“Fred and Lena Meijer have always had a passion for the environment and conservation, and early supporters of Frederik Meijer Gardens & Sculpture Park, such as Peter Wege and many others, have helped shape our vision,” says VanderHaagen. “We are excited for what the future will bring as we ready our new buildings and gardens which are opening between now and 2021.”
In the Motor City, Claude Molinari, general manager of the SMG-managed Cobo Center, says they’re doing a lot more training with staff and prospective clients. In September, for example, they hosted the Events Industry Council’s training for the Sustainable Event Professional Certificate (SEPC). That was the first offering to event planners for the certificate in the state.
Cobo Center has received numerous awards for efforts that include everything from environmentally safe products to composting. “There’s an excitement and enthusiasm.
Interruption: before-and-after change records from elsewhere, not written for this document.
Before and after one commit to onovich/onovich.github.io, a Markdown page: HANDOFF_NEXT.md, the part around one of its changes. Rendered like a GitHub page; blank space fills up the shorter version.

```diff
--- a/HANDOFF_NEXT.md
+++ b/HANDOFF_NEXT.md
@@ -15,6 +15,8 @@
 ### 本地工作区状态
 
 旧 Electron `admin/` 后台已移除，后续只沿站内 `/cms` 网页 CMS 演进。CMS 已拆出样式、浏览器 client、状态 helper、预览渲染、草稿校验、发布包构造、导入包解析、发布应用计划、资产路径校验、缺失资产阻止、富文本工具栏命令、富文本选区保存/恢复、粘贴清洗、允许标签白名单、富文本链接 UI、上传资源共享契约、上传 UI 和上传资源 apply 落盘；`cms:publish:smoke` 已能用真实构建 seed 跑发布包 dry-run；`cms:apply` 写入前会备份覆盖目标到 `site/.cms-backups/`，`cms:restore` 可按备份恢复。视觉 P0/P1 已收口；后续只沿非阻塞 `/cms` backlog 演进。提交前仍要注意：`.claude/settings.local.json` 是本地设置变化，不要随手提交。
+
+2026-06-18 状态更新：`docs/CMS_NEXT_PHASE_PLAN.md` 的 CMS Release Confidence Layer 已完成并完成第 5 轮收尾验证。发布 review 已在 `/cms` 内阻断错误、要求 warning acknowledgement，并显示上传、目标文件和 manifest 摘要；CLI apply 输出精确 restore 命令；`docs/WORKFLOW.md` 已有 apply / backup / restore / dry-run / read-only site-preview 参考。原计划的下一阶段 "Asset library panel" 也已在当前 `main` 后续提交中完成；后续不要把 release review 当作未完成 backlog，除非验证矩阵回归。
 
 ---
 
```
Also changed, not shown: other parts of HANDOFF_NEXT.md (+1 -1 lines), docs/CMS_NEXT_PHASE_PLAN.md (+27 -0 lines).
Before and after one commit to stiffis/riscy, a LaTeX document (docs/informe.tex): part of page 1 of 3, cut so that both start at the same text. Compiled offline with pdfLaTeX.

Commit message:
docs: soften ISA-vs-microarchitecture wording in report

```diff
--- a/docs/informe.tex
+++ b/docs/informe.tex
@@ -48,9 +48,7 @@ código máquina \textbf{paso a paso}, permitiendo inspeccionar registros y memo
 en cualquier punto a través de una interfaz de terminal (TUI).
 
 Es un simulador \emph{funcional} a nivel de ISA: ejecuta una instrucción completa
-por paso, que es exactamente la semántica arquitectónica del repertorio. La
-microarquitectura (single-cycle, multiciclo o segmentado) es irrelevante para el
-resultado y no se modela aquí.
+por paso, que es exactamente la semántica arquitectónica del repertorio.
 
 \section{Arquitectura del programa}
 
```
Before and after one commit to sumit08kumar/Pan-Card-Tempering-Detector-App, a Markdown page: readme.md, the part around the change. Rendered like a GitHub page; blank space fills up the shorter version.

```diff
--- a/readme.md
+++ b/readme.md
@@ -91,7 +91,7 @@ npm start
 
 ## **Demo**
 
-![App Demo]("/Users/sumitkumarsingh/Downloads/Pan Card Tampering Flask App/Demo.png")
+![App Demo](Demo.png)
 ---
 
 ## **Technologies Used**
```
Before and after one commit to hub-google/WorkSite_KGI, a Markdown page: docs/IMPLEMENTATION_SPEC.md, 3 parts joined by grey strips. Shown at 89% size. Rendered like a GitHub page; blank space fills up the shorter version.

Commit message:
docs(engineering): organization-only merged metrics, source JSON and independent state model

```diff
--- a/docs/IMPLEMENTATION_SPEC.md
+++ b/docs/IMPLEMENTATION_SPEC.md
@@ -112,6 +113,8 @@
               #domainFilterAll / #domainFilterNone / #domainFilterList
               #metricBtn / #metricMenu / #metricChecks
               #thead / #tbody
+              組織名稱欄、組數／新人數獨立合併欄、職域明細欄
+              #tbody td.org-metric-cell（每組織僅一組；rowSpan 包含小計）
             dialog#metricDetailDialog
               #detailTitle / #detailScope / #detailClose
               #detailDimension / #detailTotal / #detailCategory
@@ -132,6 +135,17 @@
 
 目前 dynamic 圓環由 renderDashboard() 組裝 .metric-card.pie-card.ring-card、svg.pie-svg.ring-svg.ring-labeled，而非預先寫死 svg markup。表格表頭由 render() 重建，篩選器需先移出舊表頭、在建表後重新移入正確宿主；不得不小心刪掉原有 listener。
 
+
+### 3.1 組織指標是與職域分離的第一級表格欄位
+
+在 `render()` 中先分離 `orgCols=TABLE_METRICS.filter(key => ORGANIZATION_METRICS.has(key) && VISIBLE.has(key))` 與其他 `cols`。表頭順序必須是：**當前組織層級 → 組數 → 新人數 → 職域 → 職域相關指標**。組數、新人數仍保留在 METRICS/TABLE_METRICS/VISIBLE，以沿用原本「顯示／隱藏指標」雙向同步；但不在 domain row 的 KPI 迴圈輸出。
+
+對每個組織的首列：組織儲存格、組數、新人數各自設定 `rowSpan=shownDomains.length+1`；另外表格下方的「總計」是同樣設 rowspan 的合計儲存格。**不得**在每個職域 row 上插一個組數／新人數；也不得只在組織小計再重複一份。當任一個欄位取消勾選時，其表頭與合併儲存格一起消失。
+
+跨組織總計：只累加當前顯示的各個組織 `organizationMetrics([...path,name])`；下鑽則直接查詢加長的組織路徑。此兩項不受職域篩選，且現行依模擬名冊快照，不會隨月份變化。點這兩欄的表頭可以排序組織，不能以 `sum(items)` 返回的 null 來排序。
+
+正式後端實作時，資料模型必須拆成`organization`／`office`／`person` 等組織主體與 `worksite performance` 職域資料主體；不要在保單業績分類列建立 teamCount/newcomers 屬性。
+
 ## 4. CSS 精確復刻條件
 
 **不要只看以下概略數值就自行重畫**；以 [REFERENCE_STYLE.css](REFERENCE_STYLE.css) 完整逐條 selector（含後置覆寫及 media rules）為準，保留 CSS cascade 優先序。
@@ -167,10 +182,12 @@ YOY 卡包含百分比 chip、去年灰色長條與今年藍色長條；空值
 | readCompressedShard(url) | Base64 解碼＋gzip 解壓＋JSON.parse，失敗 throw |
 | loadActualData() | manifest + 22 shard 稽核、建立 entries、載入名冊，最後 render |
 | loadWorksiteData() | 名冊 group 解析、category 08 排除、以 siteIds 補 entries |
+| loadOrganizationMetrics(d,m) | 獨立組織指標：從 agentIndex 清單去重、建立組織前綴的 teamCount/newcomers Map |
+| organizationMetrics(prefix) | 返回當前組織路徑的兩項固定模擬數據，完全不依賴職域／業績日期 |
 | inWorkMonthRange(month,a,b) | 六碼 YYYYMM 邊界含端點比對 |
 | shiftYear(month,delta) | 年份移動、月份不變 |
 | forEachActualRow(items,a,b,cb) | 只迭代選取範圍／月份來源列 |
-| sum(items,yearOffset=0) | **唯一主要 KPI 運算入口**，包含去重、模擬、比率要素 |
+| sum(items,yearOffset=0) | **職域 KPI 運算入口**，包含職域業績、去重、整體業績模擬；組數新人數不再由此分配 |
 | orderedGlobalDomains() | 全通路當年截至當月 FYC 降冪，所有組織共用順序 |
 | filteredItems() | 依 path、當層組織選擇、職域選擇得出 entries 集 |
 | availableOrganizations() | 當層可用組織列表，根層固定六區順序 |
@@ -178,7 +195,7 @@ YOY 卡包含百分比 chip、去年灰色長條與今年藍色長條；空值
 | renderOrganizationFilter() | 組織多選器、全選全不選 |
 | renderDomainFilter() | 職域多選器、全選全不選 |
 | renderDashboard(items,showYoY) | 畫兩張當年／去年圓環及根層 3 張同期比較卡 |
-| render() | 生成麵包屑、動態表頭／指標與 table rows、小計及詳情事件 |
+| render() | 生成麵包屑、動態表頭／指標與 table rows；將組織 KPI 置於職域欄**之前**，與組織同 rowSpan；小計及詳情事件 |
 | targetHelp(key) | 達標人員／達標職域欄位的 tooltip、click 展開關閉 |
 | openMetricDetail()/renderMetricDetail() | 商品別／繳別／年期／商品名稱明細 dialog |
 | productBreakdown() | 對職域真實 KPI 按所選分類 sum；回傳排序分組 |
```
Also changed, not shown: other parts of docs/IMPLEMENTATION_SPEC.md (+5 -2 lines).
We’re really trying to be a sustainable building and do cutting-edge work,” he says.
“We’re currently embarking on LEED certification and we continue to keep our Green Meeting Industry Council (GMIC) membership. We’re the ninth facility worldwide to achieve the International Green Meeting ASTM standard. Clients look for us to be as sustainable as possible. They love it when we buy local and we are working toward all produce served at Cobo Center being grown at Cobo Center. It’s an ambitious goal.”
“We’re working diligently toward this goal to make it a reality,” he explains. In addition to honeybees on the center’s Green Roof, the staff also grows rosemary, oregano, basil and thyme and is working on growing all lettuce for all the salads.
“It’s the next big push. It’s critical to keep looking and moving forward. We’re in the ‘make it happen’ business,” says Molinari. “Detroit is really taking big steps to work with our team and we’re almost a little city in ourselves. It’s a very walkable city with an elevated light rail train our vendors can use and a mobile rental bike station. There’s a lot happening and it’s really exciting to be a part of it.”
In Port Huron, they’ve gone green in more ways than one with a new state-of-the-art facility, according to Gino Giacumbo, general manager for SMGmanaged Blue Water Convention Center.
“We are a relatively new facility so we have the benefit of not having retrofitted lights and sprinklers, etc. That’s the benefit of not having to change out things on a regular basis. We have all LED bulbs and there are no paper towels; we have air dryers,” he says.
Downtown, the Zagster bike-share program makes it easy to get to and from the facility where water stations and glassware await instead of plastic bottles.
Special features, such as light sensors, were incorporated into the building. “It was built with this in mind. As we move forward and purchase new items, we’re always thinking about sustainability,” says Giacumbo. “From recycled copy paper to an energyefficient dishwasher, it’s always on our mind.”